In June, India’s central bank released a list of 12 companies that account for a fourth of all bad loans at Indian banks and face being liquidated under the new Insolvency & Bankruptcy Code. Prominent among them is Essar Steel, controlled by the Ruia brothers, with a debt pile of nearly $7 billion, more than $5 billion of which is labelled non-performing.
Essar Steel, a unit of the brothers’ Essar Group, took the Reserve Bank of India to court, calling its move to refer it for bankruptcy proceedings as “discriminatory and arbitrary”. Essar argued that the Reserve Bank had given 488 other companies an additional six months to arrive at a resolution with their bankers. It had also overlooked the company’s improved financial position as of March 2017, Essar said. But the court dismissed the plea.
The case is now before the National Company Law Tribunal. A court-appointed executive has assumed oversight, and Essar Steel’s board has been suspended. A newly formed creditors committee has nine months to devise a plan to pay off lenders, failing which Essar Steel will be liquidated.
In August, the Ruia brothers concluded a long-delayed $12.9 billion deal to sell the group’s oil assets to Russia’s Rosneft. The bulk of the proceeds will pay down part of Essar Group debt. The siblings (No 41), who at their peak in 2010 were among the top five, with a net worth of $15 billion, have seen their wealth erode to $3.4 billion.
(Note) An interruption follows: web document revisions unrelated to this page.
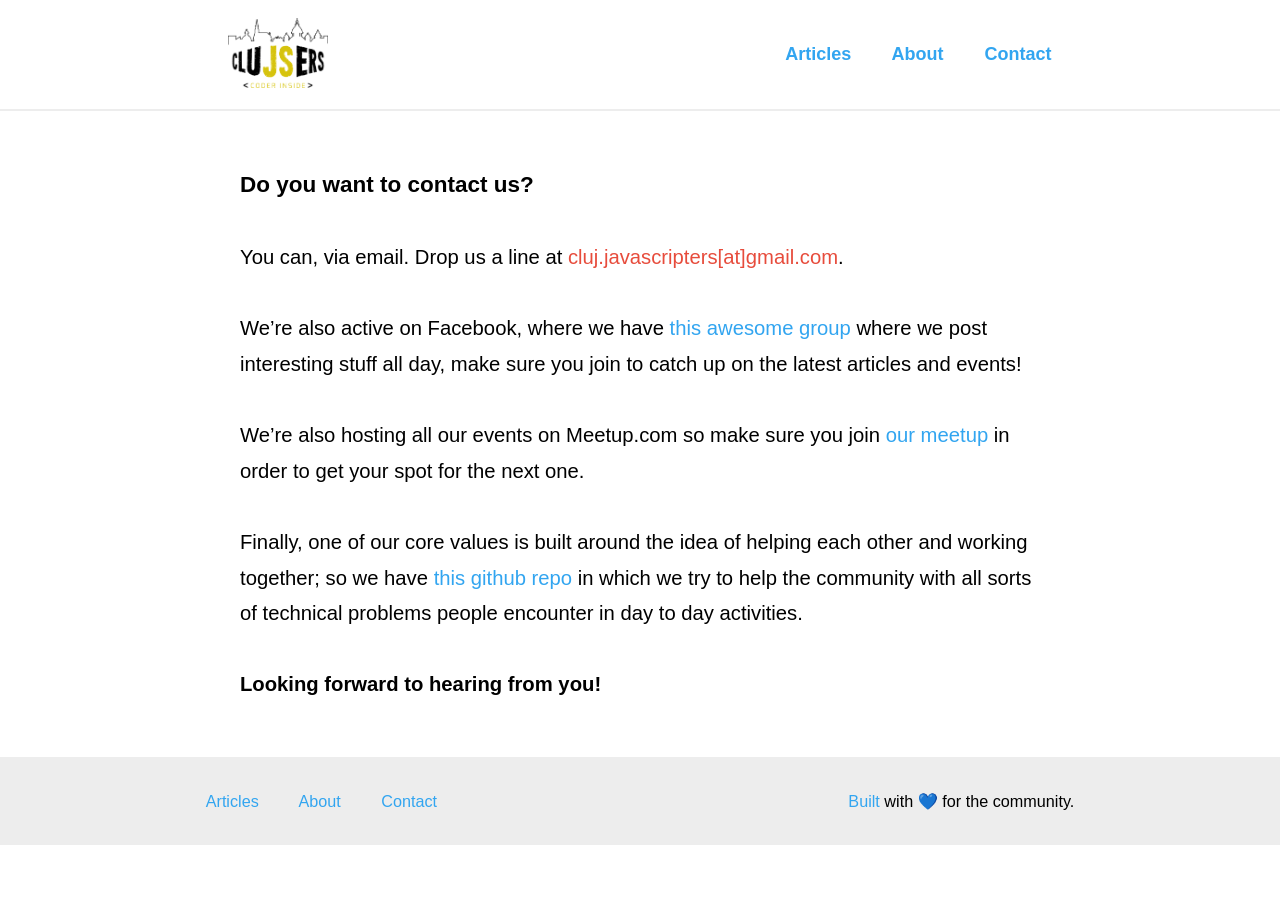
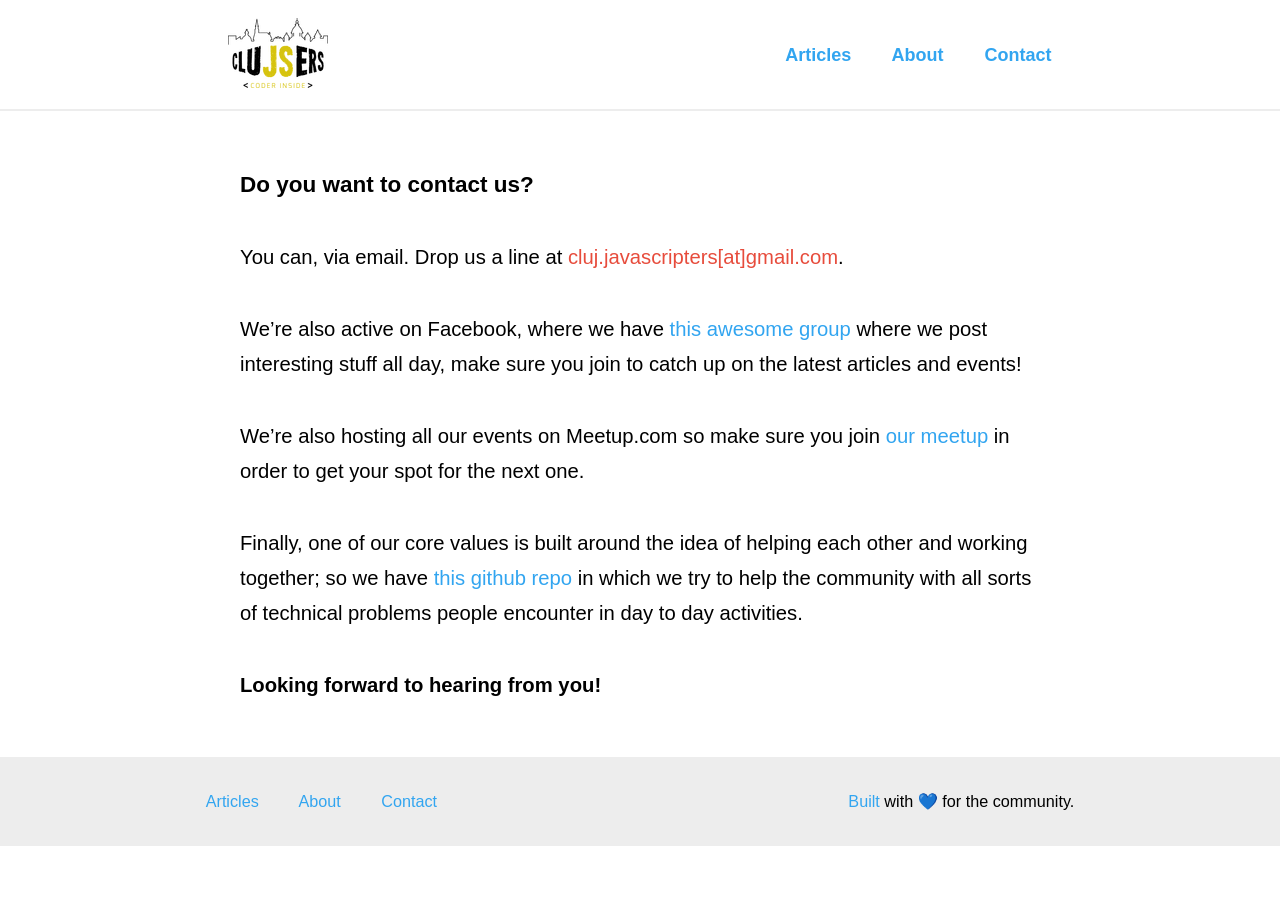
Before and after one commit to jsheroes/cluj-javascripters.github.io, a Jekyll site: the page built from contact.md, in a window 1280 px wide. Built offline with Jekyll 4.4.1, drawn with Linux system fonts in a browser that asks for light colours; some web fonts are replaced.

Commit message:
Add favicon. Compress images. Resize logo.

```diff
--- a/_layouts/default.html
+++ b/_layouts/default.html
@@ -7,9 +7,15 @@
   <title>{{ site.title }}</title>
   <meta name="description" content="{{ site.description }}" />
 
+	<link rel="icon" type="image/png" sizes="32x32" href="/favicon-32x32.png">
+	<link rel="icon" type="image/png" sizes="16x16" href="/favicon-16x16.png">
+
+	<meta property="og:title" content="{{ site.title }}" />
+	<meta property="og:description" content="{{ site.description }}" />
+	<meta property="og:image" content="favicon-32x32.png" />
+
   <meta name="HandheldFriendly" content="True" />
   <meta name="viewport" content="width=device-width, initial-scale=1.0" />
-
   <link rel="stylesheet" type="text/css" href="/css/main.css" />
 </head>
 
```
Also changed, not shown: favicon-16x16.png (added), favicon-32x32.png (added), favicon.ico (added), favicon.png (added), img/2016-09-12-week-in-review-img-one.png, img/cluJSers-logo-black.png.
Several high-flying billionaires, undone by their appetites for debt, have disappeared from the ranks altogether. One notable figure is liquor and airline baron Vijay Mallya, who fled the country in 2016 after his Kingfisher Airlines reneged on loans of more than $1 billion.
Another big defaulter in the central bank’s list is Bhushan Steel, which produces steel sheets for the auto industry and owes banks $6.9 billion. The company’s chairman, Brij Bhushan Singal, dropped off in 2014. Singal’s estranged older son, Sanjay Singal, who runs his own steel business and is weighed down by debt of $5.7 billion, lost his spot in 2015.
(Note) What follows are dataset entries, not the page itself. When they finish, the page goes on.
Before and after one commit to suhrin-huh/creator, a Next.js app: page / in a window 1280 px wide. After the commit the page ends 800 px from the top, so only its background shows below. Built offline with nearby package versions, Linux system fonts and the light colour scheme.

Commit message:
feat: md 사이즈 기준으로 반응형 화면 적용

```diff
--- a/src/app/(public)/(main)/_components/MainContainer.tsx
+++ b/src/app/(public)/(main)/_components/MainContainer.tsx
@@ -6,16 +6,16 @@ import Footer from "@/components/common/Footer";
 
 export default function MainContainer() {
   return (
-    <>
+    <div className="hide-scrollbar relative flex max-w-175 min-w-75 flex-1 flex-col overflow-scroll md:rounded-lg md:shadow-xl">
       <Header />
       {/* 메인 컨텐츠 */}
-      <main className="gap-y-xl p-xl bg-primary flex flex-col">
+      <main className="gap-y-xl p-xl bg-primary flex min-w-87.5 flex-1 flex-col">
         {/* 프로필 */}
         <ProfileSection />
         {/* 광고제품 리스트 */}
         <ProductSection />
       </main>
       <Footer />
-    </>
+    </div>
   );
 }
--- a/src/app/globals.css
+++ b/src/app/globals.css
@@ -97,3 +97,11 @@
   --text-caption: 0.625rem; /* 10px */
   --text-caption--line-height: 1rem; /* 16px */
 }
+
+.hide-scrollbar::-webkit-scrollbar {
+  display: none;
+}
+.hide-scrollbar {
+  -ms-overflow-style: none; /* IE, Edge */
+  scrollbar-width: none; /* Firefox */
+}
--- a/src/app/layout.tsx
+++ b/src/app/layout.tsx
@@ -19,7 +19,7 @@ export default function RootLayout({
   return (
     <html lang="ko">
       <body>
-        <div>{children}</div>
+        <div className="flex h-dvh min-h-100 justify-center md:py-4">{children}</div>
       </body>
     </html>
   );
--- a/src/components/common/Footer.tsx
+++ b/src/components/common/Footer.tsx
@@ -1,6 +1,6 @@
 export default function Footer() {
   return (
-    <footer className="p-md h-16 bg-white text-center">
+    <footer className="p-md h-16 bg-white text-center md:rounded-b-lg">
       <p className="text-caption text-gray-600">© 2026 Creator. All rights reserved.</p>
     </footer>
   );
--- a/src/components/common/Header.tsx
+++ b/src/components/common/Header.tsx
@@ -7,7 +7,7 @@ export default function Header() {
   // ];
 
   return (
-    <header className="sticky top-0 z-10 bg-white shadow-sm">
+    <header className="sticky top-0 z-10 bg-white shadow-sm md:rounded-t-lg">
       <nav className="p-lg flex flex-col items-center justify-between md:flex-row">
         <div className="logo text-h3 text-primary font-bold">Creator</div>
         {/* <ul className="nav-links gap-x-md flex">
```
Other highly leveraged drop-offs are hydropower pioneer Jaiprakash Gaur, founder of the Jaypee Group, and L Madhusudhan Rao of Lanco Infratech, who last featured among the richest in 2011 and 2012. “Many companies overinvested in the exuberant period preceding the global financial crisis,” says Rakesh Arora, managing partner of Go India Advisors, a Mumbai strategic advisory firm. “Banks were guilty of giving them loans even when their equity base was too low.”
The court’s tough stance in the Essar case should curb both borrowers and lenders from going overboard. Education firm Educomp, founded by former lister Shantanu Prakash, who was worth $920 million in 2009, voluntarily applied to restructure its $320 million debt under the new law.
(This story appears in the 29 December, 2017 issue of Forbes India. To visit our Archives, click here.)